*** Input data

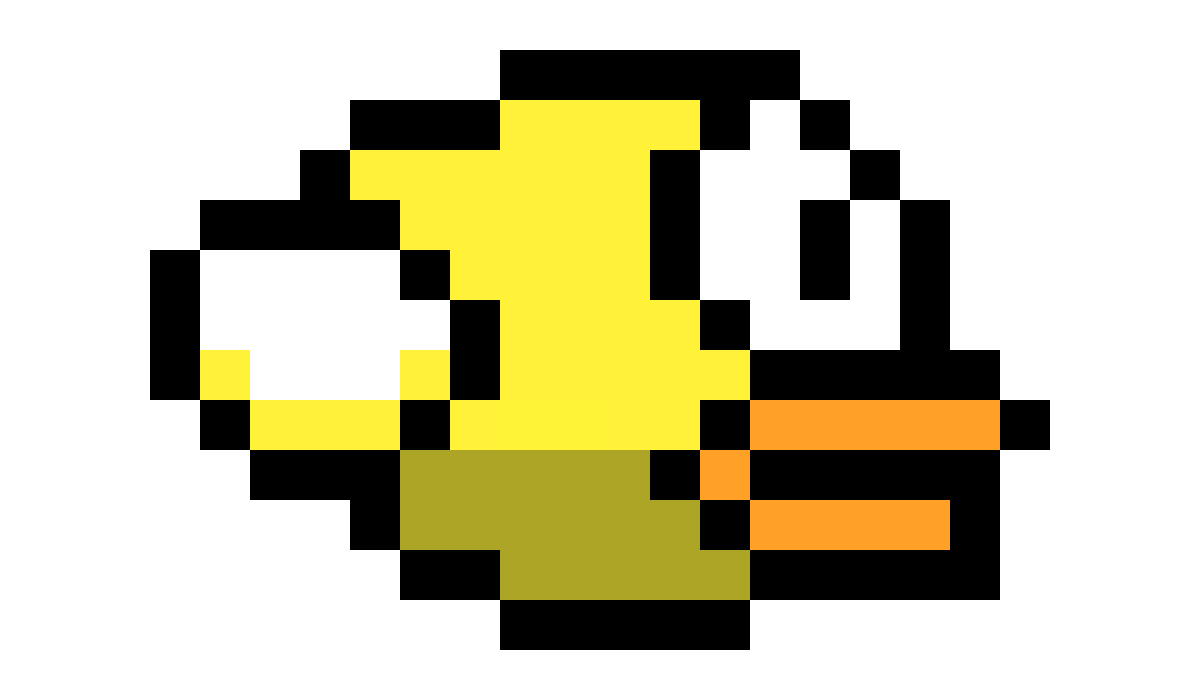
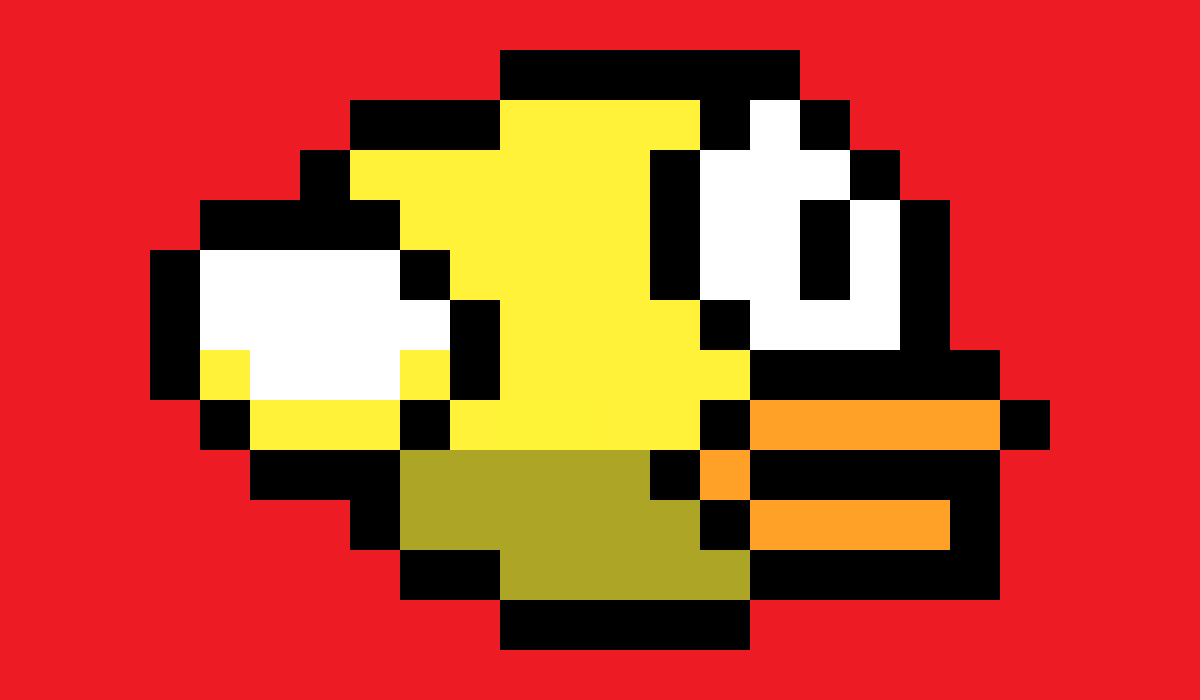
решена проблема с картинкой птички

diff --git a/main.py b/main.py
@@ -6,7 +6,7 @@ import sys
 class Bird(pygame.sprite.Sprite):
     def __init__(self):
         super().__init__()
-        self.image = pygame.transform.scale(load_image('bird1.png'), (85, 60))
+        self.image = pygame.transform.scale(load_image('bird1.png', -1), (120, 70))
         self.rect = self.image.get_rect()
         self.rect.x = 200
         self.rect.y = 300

******

**Assignment:**
Print all data above verbatim, except pictures.

**Result of this exercise:**
решена проблема с картинкой птички

diff --git a/main.py b/main.py
@@ -6,7 +6,7 @@ import sys
 class Bird(pygame.sprite.Sprite):
     def __init__(self):
         super().__init__()
-        self.image = pygame.transform.scale(load_image('bird1.png'), (85, 60))
+        self.image = pygame.transform.scale(load_image('bird1.png', -1), (120, 70))
         self.rect = self.image.get_rect()
         self.rect.x = 200
         self.rect.y = 300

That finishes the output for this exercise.